A transferred liquor license for Driscoll and King’s restaurant at 366 Lincoln Ave. is pending, with what Driscoll hopes will be a summer open.

Opening a business is risky, so it took two people who live in Bellevue, who know the community, to make that second bar happen, said Driscoll, also a member of the Bellevue Community Development Corporation.

The liquor license for Lincoln Avenue Brewery, 538 Lincoln Ave., is also pending, per the Pa. Liquor Control Board’s website. Founders said renovation will likely be done this summer, though they have yet to set an opening. Lincoln Avenue Brewery plans to offer opportunities for collaborations with local home brewers to create unique Bellevue beers, said Grant Saylor, who co-owns the brewery with his wife Lisa and Amy and Joel Haldeman.

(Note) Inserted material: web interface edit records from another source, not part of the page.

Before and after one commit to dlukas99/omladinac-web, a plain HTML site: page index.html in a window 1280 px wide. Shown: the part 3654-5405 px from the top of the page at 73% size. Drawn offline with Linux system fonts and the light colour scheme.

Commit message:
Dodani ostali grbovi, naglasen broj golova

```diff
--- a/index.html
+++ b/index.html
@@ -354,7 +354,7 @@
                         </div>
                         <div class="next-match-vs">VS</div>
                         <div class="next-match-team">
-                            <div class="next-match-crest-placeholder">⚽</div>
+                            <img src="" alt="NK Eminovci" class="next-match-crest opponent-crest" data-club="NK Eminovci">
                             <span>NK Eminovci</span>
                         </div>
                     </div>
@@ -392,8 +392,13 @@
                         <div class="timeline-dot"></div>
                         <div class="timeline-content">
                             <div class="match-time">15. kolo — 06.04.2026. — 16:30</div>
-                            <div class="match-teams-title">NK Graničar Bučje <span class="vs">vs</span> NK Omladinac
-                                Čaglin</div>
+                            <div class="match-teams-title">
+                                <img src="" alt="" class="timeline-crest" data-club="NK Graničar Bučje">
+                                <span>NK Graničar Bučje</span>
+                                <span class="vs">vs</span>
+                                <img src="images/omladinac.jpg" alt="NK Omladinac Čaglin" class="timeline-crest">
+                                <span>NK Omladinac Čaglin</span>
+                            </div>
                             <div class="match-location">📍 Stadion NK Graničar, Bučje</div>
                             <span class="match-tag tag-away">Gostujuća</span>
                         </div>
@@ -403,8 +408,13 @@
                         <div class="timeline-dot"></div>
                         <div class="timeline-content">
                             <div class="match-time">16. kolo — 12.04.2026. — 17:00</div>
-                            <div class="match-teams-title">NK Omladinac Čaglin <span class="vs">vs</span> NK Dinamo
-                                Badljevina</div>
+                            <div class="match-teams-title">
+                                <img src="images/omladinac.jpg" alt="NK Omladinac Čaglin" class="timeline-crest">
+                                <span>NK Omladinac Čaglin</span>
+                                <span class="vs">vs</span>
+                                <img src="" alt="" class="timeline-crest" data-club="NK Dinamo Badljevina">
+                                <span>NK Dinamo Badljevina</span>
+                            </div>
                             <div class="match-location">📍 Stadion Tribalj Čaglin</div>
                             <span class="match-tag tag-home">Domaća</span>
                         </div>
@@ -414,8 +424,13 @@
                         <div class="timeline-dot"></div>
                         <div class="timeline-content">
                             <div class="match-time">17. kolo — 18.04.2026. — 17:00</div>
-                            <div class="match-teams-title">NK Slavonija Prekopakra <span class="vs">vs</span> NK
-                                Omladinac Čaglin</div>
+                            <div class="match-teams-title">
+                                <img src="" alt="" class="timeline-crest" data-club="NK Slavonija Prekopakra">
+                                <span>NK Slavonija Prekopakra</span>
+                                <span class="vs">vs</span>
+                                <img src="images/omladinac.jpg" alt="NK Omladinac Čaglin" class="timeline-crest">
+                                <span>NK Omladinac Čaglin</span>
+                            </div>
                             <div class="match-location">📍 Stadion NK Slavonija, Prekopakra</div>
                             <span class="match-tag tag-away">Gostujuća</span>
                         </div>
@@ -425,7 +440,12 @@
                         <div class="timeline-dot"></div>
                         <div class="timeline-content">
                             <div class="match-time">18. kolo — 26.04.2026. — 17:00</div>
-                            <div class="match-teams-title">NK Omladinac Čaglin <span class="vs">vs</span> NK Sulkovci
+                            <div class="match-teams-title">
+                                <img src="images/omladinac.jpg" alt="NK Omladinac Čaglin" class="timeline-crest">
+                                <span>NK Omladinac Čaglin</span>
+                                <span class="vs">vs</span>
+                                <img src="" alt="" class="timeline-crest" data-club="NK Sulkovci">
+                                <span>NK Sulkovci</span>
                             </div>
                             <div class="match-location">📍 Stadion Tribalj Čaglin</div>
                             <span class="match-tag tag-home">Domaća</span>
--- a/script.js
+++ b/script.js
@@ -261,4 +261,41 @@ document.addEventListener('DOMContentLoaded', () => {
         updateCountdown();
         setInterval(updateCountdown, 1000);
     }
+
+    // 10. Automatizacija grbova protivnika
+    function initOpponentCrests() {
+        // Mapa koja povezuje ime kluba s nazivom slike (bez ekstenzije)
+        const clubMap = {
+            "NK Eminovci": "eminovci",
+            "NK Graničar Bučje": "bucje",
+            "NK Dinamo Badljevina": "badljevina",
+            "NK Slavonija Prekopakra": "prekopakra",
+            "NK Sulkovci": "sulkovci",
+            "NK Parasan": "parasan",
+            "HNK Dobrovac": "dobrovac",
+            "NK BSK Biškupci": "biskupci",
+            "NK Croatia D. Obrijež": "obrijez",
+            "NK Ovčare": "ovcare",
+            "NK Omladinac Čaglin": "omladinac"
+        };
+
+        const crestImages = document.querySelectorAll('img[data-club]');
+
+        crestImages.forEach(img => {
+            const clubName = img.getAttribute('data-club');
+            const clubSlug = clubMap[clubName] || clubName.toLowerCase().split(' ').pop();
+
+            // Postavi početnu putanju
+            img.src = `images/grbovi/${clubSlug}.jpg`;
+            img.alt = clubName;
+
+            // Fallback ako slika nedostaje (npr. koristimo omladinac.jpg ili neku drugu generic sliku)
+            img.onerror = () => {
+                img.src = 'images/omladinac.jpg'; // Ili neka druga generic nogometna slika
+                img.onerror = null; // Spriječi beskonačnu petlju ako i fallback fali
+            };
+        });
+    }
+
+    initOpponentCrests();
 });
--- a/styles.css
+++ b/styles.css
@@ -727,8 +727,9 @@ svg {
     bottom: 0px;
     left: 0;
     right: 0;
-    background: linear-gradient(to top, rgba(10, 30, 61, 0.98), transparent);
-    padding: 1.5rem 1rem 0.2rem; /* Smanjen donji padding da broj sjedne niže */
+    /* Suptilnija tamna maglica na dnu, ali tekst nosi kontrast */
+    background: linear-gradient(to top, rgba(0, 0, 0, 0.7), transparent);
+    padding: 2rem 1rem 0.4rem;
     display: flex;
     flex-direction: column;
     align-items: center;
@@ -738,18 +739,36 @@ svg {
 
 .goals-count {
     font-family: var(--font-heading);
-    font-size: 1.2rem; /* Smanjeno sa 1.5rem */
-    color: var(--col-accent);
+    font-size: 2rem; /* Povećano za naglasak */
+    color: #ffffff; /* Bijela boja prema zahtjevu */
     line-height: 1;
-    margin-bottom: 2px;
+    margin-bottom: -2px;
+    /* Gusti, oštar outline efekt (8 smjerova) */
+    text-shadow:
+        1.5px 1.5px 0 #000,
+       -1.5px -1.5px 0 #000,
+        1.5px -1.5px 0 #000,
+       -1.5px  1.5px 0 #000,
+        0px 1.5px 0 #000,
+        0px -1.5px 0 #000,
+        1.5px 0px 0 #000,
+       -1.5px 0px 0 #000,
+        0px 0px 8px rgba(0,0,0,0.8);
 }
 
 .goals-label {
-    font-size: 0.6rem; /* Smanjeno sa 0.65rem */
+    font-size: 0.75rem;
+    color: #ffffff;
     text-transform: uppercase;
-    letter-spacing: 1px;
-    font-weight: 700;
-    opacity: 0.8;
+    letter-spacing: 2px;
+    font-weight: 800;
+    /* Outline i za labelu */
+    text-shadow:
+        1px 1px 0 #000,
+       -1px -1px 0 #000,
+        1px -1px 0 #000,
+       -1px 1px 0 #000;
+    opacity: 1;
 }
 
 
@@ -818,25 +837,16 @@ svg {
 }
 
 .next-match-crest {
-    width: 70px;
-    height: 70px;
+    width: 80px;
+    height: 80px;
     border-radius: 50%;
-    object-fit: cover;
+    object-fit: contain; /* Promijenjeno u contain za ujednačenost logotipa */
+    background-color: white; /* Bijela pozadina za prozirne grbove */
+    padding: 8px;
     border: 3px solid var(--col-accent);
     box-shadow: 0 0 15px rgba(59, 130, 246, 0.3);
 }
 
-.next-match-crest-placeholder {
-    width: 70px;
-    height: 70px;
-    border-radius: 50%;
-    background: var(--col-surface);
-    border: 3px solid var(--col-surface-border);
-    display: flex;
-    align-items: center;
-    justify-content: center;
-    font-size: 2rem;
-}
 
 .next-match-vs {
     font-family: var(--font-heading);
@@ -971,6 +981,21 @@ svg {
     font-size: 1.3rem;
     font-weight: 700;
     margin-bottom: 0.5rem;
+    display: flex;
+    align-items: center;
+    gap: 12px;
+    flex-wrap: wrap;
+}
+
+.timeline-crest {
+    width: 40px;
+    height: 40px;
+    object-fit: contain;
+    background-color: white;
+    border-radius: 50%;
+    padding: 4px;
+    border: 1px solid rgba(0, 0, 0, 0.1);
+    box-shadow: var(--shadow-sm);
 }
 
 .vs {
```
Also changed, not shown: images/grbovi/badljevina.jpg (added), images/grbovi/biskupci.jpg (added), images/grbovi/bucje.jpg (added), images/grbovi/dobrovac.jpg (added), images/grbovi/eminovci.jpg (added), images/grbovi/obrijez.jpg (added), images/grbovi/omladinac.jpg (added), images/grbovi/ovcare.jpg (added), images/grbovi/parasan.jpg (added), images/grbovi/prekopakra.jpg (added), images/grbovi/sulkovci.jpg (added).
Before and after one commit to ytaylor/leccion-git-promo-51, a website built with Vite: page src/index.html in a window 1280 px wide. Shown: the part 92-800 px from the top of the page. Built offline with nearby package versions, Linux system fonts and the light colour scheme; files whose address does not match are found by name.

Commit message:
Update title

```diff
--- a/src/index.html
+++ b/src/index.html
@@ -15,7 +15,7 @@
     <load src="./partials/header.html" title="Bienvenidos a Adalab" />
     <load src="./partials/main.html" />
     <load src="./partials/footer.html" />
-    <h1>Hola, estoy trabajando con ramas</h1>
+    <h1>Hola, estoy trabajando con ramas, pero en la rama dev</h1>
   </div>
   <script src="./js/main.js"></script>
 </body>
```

Although a majority of voters were in favor of overturning Bellevue’s alcohol ban in 2015, Bellevue Mayor Emily Marburger heard from some residents who were upset about the change when she was door knocking during her campaign. There was a perception on their part that the town would be overrun with bars or become another South Side, she said. But that’s not the case.

“It’s a situation we can control how to build it,” Marburger said of the concentration of bars.

Building business and community

Revitalization of Bellevue’s business district was a main issue of Bellevue’s 2017 mayoral race. As soon as she took office, Marburger met with small business owners to find ways to share resources and better market the community.

“It isn’t just a pass-through on 65,” she said.

But Tom Fodi, borough council president who also ran for mayor in 2017 said the community of 8,370 as of the 2010 census suffers from a lack of investors coming in and having success. Having businesses launched by locals is a huge stepping stone to getting those outside investors, he said, adding that a decade ago, Lawrenceville faced the same challenge.

It might be easier for a Bellevue resident to see the potential of starting a business in the borough, Marburger added. She said she’d love to see residents go into business, but is focused on making sure the businesses that do come to Lincoln Avenue are the ones that residents want, from tacos to a performance venue.

When it comes to offering alcohol — whether it’s wine, beer or a margarita with tacos — “People are really craving something in this area,” she said. “It doesn’t make sense to have a dry borough.”

It’s not just about places to grab a drink. If people go to the restaurants, they might stop at other businesses or make a point to come back later, she said. Fodi agreed, adding it changes the culture and increases foot traffic in the evening.

Jeremy Denniston, owner of Cyclops Cafe which opened in November as a coffee shop that shares a space with Pierced Hearts Tattoo Parlor, said more businesses is a “huge win” for all of the businesses in Bellevue.

The owners of Lincoln Avenue Brewery agreed, saying the community is excited for a change. Right now, Lincoln Avenue is empty at 6 p.m. on a Friday, Joel Haldeman said. “I just get so excited about a place that’s lit up [and] creating a space for the community.”